## Web page revision data

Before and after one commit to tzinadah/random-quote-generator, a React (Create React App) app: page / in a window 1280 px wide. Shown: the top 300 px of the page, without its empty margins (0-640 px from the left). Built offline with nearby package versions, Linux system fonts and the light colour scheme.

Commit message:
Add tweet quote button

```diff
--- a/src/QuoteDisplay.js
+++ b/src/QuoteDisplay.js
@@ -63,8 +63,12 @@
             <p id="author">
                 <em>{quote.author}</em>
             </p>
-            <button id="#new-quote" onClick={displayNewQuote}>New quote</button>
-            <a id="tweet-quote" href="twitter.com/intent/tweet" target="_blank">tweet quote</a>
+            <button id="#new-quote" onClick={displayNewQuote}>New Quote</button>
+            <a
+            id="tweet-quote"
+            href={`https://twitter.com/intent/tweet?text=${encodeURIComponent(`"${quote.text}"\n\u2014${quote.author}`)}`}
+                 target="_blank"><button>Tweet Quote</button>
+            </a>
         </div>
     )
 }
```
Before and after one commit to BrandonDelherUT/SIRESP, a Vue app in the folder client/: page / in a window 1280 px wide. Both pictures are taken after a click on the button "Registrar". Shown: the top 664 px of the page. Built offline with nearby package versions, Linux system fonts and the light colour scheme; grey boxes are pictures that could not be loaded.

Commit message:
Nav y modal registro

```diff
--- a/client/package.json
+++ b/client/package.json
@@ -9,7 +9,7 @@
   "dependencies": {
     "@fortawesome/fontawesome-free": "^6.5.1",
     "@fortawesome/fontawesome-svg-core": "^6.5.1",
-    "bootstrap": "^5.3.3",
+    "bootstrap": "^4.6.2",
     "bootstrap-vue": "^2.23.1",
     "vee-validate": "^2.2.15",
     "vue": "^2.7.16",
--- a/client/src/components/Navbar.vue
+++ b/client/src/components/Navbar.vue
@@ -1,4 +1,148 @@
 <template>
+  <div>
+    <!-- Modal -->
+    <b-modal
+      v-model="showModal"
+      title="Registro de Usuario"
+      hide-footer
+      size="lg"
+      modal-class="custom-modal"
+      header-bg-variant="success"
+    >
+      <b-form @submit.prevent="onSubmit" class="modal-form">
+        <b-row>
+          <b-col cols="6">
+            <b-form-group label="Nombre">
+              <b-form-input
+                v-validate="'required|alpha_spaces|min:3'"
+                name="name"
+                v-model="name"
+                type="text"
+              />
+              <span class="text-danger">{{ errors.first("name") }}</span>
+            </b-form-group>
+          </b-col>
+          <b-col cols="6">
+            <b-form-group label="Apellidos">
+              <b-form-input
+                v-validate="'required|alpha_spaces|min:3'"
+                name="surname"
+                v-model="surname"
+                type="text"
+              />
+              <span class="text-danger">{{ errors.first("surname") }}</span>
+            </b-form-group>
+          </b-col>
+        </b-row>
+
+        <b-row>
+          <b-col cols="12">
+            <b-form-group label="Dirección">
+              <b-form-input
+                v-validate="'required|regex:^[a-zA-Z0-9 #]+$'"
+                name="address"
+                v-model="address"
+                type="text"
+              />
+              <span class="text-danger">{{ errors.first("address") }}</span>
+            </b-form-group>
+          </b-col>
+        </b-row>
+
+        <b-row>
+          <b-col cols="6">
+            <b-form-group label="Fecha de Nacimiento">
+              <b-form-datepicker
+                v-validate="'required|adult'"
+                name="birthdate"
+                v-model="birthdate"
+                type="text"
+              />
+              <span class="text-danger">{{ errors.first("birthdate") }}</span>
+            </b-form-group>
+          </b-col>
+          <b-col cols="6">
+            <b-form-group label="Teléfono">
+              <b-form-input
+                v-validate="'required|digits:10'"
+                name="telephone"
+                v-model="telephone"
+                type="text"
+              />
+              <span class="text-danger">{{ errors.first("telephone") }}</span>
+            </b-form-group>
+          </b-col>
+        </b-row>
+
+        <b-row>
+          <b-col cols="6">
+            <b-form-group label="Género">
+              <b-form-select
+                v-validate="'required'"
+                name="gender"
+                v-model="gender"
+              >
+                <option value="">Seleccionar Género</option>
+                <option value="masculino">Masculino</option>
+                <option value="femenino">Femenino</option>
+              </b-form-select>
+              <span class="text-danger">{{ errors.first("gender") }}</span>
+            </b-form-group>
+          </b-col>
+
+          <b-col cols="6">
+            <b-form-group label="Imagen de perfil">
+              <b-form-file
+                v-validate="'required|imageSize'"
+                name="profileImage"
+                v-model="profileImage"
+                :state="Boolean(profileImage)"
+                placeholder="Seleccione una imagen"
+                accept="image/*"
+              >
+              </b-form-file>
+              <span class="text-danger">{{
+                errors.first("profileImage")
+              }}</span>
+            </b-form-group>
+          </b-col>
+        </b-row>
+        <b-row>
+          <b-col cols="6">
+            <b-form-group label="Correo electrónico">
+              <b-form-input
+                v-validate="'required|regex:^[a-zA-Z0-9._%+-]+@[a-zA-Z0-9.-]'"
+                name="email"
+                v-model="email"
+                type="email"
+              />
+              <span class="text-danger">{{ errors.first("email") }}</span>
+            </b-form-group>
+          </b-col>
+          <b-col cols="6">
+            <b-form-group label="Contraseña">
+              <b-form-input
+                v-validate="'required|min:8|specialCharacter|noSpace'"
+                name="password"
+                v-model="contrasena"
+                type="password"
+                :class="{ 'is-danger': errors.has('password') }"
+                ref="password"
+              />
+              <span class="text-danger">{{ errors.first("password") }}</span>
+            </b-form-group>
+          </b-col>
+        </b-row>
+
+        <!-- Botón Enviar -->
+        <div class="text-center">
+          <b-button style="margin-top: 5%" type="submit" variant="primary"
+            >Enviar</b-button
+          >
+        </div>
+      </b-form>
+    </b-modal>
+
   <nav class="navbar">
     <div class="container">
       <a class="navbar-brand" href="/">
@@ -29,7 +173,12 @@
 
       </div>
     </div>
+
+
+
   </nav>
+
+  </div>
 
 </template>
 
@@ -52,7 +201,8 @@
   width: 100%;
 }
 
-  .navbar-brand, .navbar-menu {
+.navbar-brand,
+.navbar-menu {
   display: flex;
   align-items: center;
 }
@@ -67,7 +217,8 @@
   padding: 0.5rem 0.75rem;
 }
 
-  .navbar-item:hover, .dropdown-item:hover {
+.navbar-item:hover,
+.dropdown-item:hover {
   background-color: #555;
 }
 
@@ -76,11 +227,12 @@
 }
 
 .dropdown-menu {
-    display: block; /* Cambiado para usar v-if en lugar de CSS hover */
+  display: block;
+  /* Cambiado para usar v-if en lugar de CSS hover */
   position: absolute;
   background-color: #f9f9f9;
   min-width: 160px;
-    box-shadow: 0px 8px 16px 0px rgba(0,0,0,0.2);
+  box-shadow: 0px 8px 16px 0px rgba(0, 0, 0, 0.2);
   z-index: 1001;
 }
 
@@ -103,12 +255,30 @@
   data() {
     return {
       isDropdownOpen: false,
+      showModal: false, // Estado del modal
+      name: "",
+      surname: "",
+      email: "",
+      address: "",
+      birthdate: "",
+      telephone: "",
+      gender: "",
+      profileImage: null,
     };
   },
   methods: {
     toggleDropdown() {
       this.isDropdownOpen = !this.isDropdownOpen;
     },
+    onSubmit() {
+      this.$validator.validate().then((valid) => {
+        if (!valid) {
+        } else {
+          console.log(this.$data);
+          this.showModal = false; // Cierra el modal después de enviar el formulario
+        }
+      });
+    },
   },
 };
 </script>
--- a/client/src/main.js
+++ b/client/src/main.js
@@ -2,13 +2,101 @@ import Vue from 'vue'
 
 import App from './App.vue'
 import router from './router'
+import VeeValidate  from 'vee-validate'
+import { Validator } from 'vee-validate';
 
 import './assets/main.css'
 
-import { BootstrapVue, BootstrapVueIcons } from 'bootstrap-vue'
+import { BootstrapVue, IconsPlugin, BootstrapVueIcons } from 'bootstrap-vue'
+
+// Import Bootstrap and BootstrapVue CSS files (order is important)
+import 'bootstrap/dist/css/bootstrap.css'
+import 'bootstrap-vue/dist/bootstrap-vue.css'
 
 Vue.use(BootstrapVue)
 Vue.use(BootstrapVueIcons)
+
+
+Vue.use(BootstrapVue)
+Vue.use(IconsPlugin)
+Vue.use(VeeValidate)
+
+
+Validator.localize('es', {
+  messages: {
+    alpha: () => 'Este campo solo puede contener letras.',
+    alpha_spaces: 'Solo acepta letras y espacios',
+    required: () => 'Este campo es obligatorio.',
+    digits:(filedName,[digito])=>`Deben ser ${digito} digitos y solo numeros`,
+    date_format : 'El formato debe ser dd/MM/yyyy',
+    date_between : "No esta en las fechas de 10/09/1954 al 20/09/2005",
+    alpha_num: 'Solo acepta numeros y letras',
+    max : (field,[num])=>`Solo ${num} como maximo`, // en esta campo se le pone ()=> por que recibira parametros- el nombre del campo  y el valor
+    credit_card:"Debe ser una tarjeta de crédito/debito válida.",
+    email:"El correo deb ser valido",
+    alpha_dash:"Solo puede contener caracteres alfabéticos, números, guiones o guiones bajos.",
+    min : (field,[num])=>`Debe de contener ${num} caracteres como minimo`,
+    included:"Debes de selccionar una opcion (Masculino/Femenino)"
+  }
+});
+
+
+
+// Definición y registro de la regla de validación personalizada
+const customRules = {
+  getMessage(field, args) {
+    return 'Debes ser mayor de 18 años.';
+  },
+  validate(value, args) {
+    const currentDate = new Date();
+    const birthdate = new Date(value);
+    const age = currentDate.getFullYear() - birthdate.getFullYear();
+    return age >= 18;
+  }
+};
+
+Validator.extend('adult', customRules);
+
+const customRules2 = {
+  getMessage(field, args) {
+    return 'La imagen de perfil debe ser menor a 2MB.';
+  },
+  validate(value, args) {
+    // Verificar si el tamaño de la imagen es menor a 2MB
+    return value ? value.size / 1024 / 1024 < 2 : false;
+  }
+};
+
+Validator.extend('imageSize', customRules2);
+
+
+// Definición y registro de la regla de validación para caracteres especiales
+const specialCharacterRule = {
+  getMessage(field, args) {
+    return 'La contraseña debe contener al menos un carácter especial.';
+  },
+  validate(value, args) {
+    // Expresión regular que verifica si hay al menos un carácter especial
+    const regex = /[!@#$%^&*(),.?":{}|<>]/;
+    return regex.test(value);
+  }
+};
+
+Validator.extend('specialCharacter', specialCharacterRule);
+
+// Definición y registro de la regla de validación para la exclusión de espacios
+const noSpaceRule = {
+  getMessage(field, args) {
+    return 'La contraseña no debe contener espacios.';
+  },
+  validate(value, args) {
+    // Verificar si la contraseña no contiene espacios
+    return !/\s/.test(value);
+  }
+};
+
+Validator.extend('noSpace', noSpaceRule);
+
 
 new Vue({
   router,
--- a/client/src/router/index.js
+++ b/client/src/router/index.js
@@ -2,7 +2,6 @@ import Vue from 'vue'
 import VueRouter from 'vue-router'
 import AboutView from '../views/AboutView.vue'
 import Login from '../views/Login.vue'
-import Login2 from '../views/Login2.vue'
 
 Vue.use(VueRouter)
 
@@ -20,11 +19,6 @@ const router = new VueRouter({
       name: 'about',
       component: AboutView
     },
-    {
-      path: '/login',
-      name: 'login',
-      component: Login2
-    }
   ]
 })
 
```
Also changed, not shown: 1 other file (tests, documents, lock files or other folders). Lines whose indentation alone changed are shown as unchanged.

## Exercise details
Copy out, in full, each line above that has the word "danger" in it.

## Written answer
+              <span class="text-danger">{{ errors.first("name") }}</span>
+              <span class="text-danger">{{ errors.first("surname") }}</span>
+              <span class="text-danger">{{ errors.first("address") }}</span>
+              <span class="text-danger">{{ errors.first("birthdate") }}</span>
+              <span class="text-danger">{{ errors.first("telephone") }}</span>
+              <span class="text-danger">{{ errors.first("gender") }}</span>
+              <span class="text-danger">{{
+              <span class="text-danger">{{ errors.first("email") }}</span>
+                :class="{ 'is-danger': errors.has('password') }"
+              <span class="text-danger">{{ errors.first("password") }}</span>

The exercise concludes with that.